The sweet and murky waters of novel sugars and sweeteners

With cane sugar getting a bad rap more than ever, the food industry is continually innovating to produce new alternatives. More and more sugar replacements are making their appearance: monk fruit, coconut sugar, rice syrup and mesquite pod powder, to name but a few! Some call themselves ‘sugar alternatives’ or ‘natural sweeteners’. But can you claim they are ‘sugar free’, ‘natural sugar’, ‘natural sweetener’ or ‘non-artificial’ within the parameters of the law? Are these sweeteners even permitted for use in foodstuffs in South Africa?

First, let’s look at a couple of definitions in our regulations:

  • ‘Total sugar’ is defined as the sum of all intrinsic and added sugars.
  • ‘Added sugar’ means any sugar added to foodstuffs during processing, and includes but is not limited to sugar as defined by the Regulations Relating to the Use of Sweeteners in Foodstuffs under the Act, honey, molasses, sucrose with added molasses, coloured sugar, fruit juice concentrate, deflavoured and/or deionised fruit juice and concentrates thereof, high-fructose corn syrup and malt or any other syrup of various origins.
  • ‘Permitted sweeteners’ means any substance listed as a sweetener in the General Standard for Food Additives (GSFA) of the Codex Alimentarius Commission, or a mixture of two or more thereof.

So, to use a product as a sweetener, it must be allowed by the GSFA. Products such as monk fruit have been approved by the US Food & Drug Administration; but as they have not been listed as permitted sweeteners in Codex, they are not acceptable sweetener(s) in South Africa.

However, if a product is nutritive and imparts sweetness to a food product, it is considered an added sugar, e.g. coconut sugar, mesquite pod powder, rice syrup and other syrups and sugars.

What about making claims?

The ‘sugar free’ claim is only permitted if the product has been tested and proven to contain less than 0.5g total sugar per 100g final product – i.e. added sugar as well as sugars that are naturally present in the ingredients themselves. As a result, these sugar alternatives (or the products that contain them) cannot claim to be ‘sugar free’.

The ‘no added sugar’ claim is not permitted for any product which contains an ingredient that meets the definition of ‘added sugar’, such as coconut sugar, rice syrup or fruit juice concentrate.

‘Natural’ is reserved for products that are “not the work of man or interfered with by man”; therefore, none of the sugars or sweeteners can be called a ‘natural’ sugar or sweetener.
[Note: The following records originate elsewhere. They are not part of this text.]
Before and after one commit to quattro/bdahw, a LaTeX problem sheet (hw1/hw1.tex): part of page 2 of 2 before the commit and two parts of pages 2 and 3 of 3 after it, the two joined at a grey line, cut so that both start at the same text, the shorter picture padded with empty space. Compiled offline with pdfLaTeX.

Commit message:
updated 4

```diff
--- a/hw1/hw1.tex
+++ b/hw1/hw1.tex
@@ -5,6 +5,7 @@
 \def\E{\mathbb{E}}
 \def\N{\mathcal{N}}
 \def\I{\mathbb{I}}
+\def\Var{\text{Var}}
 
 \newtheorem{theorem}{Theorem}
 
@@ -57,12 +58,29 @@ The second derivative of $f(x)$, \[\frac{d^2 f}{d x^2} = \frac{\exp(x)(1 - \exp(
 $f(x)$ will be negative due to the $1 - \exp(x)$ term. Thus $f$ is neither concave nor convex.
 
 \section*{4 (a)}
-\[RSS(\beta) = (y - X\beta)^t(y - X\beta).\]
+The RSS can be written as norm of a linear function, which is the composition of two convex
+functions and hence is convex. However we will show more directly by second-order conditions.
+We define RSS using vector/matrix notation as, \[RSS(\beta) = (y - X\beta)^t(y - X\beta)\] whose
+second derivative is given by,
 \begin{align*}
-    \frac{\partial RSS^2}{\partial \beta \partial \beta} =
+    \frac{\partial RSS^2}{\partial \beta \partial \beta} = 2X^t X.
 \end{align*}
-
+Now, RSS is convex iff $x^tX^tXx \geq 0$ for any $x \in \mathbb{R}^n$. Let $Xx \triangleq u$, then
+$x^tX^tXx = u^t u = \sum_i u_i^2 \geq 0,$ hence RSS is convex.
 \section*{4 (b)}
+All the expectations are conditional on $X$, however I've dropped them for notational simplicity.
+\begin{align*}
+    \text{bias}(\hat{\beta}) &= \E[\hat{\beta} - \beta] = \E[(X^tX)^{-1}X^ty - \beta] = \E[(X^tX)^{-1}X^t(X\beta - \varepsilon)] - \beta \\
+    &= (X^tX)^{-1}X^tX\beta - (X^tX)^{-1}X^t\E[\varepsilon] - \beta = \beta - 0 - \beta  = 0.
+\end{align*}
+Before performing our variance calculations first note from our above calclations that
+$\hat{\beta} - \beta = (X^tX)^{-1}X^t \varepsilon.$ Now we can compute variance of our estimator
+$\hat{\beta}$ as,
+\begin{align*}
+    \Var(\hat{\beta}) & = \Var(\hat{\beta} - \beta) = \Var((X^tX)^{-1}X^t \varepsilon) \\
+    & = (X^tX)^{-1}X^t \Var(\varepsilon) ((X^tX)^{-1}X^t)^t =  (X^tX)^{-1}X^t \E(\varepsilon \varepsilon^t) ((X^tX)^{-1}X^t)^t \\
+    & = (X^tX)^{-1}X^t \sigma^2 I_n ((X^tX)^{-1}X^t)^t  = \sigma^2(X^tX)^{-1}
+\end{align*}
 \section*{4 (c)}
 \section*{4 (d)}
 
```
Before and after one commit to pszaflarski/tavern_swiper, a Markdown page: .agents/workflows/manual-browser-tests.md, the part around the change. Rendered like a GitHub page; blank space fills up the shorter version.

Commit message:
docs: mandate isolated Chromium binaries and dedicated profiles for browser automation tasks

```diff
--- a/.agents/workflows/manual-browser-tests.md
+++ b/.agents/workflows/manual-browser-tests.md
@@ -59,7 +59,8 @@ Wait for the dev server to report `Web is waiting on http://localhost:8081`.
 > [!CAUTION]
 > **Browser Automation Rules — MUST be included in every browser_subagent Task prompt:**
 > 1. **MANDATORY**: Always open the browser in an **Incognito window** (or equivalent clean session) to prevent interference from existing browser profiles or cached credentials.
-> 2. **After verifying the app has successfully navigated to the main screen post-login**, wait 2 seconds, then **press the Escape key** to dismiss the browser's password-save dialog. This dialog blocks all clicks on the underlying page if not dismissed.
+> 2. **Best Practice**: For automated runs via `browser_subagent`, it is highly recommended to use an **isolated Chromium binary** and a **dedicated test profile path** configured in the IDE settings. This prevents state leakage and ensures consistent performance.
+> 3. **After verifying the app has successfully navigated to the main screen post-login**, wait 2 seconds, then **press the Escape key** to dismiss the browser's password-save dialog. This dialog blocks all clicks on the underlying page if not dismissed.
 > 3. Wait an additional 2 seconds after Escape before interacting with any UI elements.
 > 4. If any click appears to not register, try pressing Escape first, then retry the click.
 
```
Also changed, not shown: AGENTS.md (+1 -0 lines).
Although you may not label your product a sweetener unless it is listed in Codex as a sweetener, descriptive phrases such as ‘use as an alternative to sugar or honey’, ‘as sweet as sugar’ or ‘sweetens any dish’ are allowed, and may be the way to go when you are marketing your product.

Innovation and regulations don’t always develop in parallel; but FACTS is here to assist you to navigate these murky waters. Contact us for regulatory assistance and training.